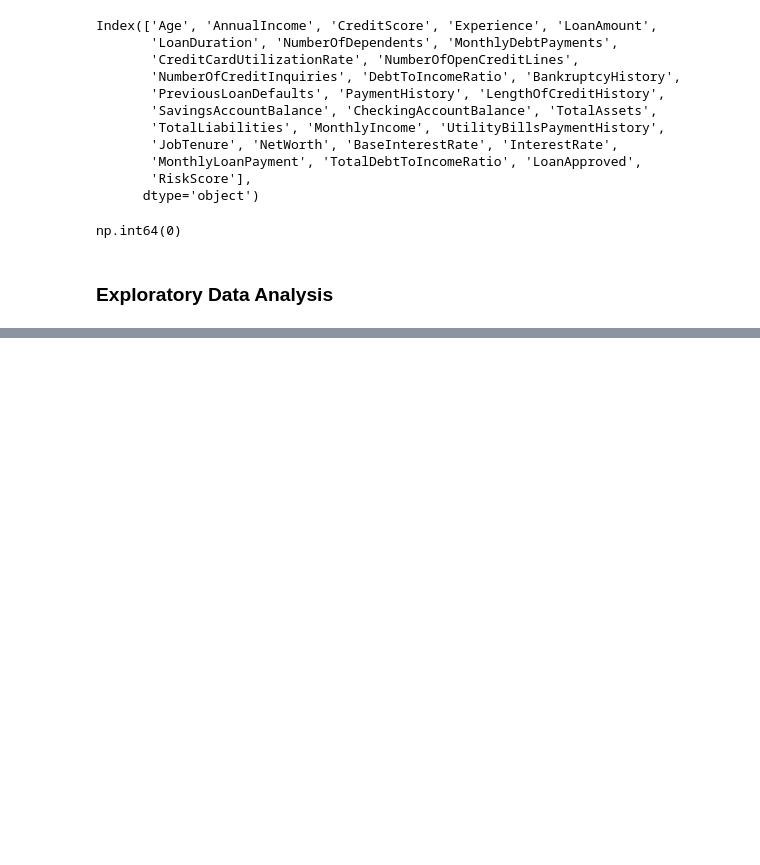
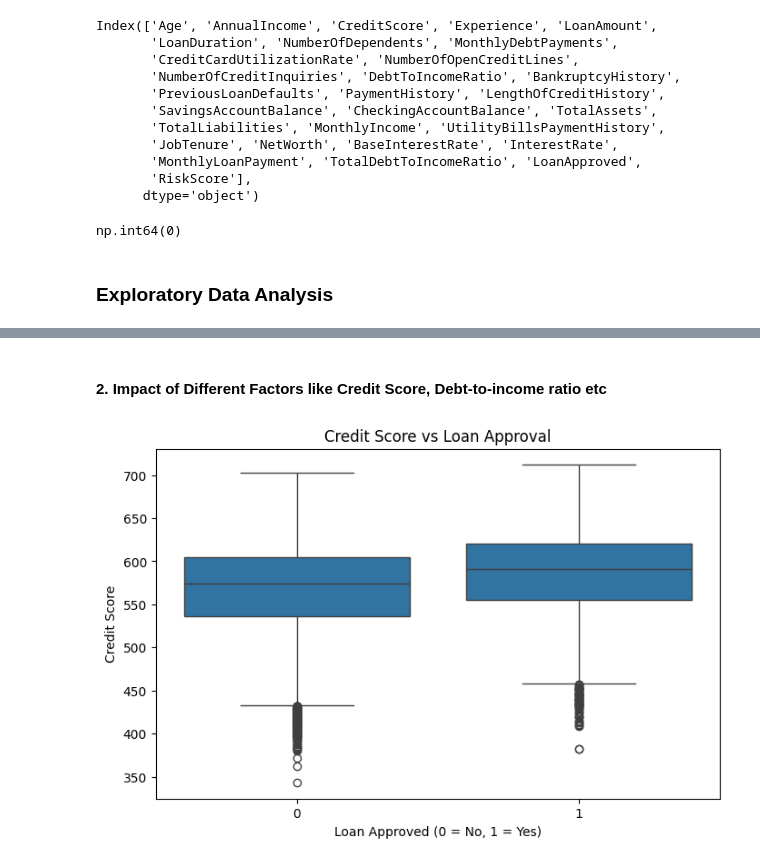
Before and after one commit to AbdulWahid026/ML_LoanApprovalPrediction-CreditRiskAnalysis, a Jupyter notebook: model.ipynb, the cells around one changed output, grey strips where cells are left out. Cells and saved outputs as stored; diff of their text form; code cells hidden in the pictures; blank space fills up the shorter version.

```diff
--- a/model.ipynb
+++ b/model.ipynb
@@ -154,0 +186,11 @@ plt.show()
+# %% [markdown]
+#### 2. Impact of Different Factors like Credit Score, Debt-to-income ratio etc
+# %%
+plt.figure(figsize=(8,5))
+sns.boxplot(x='LoanApproved', y='CreditScore', data=data_df)
+plt.xlabel('Loan Approved (0 = No, 1 = Yes)')
+plt.ylabel('Credit Score')
+plt.title('Credit Score vs Loan Approval')
+plt.show()
+# %% [output]
+[figure, added]
```
Also changed, not shown: parts of 6 cells of this notebook.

-------------------------

If a record holds a picture, drop the picture and return the rest of it exactly.

- **OUTPUT**:
Before and after one commit to AbdulWahid026/ML_LoanApprovalPrediction-CreditRiskAnalysis, a Jupyter notebook: model.ipynb, the cells around one changed output, grey strips where cells are left out. Cells and saved outputs as stored; diff of their text form; code cells hidden in the pictures; blank space fills up the shorter version.

```diff
--- a/model.ipynb
+++ b/model.ipynb
@@ -154,0 +186,11 @@ plt.show()
+# %% [markdown]
+#### 2. Impact of Different Factors like Credit Score, Debt-to-income ratio etc
+# %%
+plt.figure(figsize=(8,5))
+sns.boxplot(x='LoanApproved', y='CreditScore', data=data_df)
+plt.xlabel('Loan Approved (0 = No, 1 = Yes)')
+plt.ylabel('Credit Score')
+plt.title('Credit Score vs Loan Approval')
+plt.show()
+# %% [output]
+[figure, added]
```
Also changed, not shown: parts of 6 cells of this notebook.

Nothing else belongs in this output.